“I’ve been really impressed with Kate as a developing detective, in my opinion she is a strong example of the Police Now initiative working well to place quality candidates onto a suited pathway early and in turn benefitting the organisation.”
Detective Constable Tallulah Ward Kirkbride
Detective Constable Tallulah Ward Kirkbride, having also started a career in law, decided to make a career change and join the Police Now programme in 2021 and has since successfully managed to put an offender behind bars for stalking and making threats of violence.
The incident, involving a man stalking his ex-partner, was one of the Tallulah’s first cases. The stalking initially started with abusive phone calls and messages, gradually escalating in severity, with the offender eventually confronting his ex-partner directly at her home address.

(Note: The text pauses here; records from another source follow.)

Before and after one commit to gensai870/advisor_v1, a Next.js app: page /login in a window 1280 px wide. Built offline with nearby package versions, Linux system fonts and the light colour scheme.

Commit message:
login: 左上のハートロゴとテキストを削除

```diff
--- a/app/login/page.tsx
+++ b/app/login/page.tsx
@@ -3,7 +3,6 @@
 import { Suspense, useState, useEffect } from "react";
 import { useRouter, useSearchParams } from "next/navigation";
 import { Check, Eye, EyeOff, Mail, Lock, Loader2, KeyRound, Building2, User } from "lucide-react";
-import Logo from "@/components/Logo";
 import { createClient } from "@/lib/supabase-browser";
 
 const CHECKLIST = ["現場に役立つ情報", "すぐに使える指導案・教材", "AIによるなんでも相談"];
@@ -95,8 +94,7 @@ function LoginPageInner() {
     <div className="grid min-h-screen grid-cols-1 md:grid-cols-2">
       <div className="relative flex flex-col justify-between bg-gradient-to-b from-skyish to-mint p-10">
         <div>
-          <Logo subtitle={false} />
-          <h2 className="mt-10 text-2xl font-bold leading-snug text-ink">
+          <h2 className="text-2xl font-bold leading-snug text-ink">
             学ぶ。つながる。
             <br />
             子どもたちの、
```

The offender was arrested and subsequently remanded by police to ensure the victim’s safety. When the case went to court, he pleaded guilty to stalking and making threats of violence and received a two-year community order, a seven-and-a-half-month prison sentence, a five-year restraining order to safeguard the victim, and he was ordered to attend 12 days of rehabilitation activity.
Tallulah, as Officer in Charge of the case, was instrumental in achieving this result. Over the course of the case, she built a portfolio of evidence by examining CCTV footage, interviewing the suspect, and tracking the suspect’s vehicle and phone data. Tallulah also visited the victim numerous times throughout the investigation to take statements, all the while providing her with support and helping to restore her faith in the police.
Detective Constable Tallulah Ward Kirkbride said: “It’s not uncommon in these kind of cases for victims to drop their support of pursuing prosecution, which makes the case incredibly difficult to proceed with and causes great risk for the individual. That’s why it was so important for me to build a good rapport with the victim and why I’m so pleased about the end result.
“I joined Police Now from my previous job because I wanted to work somewhere where people, not profits, came first. I was tired of working somewhere where money was the top priority, and so, when a friend mentioned Police Now to me, I applied right away – and haven’t looked back since.”
Detective Sergeant Ceri Ortiz said: “During the investigation, DC Ward Kirkbride was able to build a trusting relationship and rapport with the victim who was very vulnerable. She provided support to the victim, engaged with external agencies, and worked methodically and promptly, submitting the evidential file to the CPS, all of which resulted in a successful outcome at court.
“The victim was subjected to a harrowing ordeal at the hands of the suspect, and the positive result in this case will hopefully help reinforce messages to the community that we support vulnerable victims, ensuring suspects are brought to justice.
“DC Ward Kirkbride is a credit to the Public Protection Team, and the force, supporting victims and providing a professional, effective service to the community.”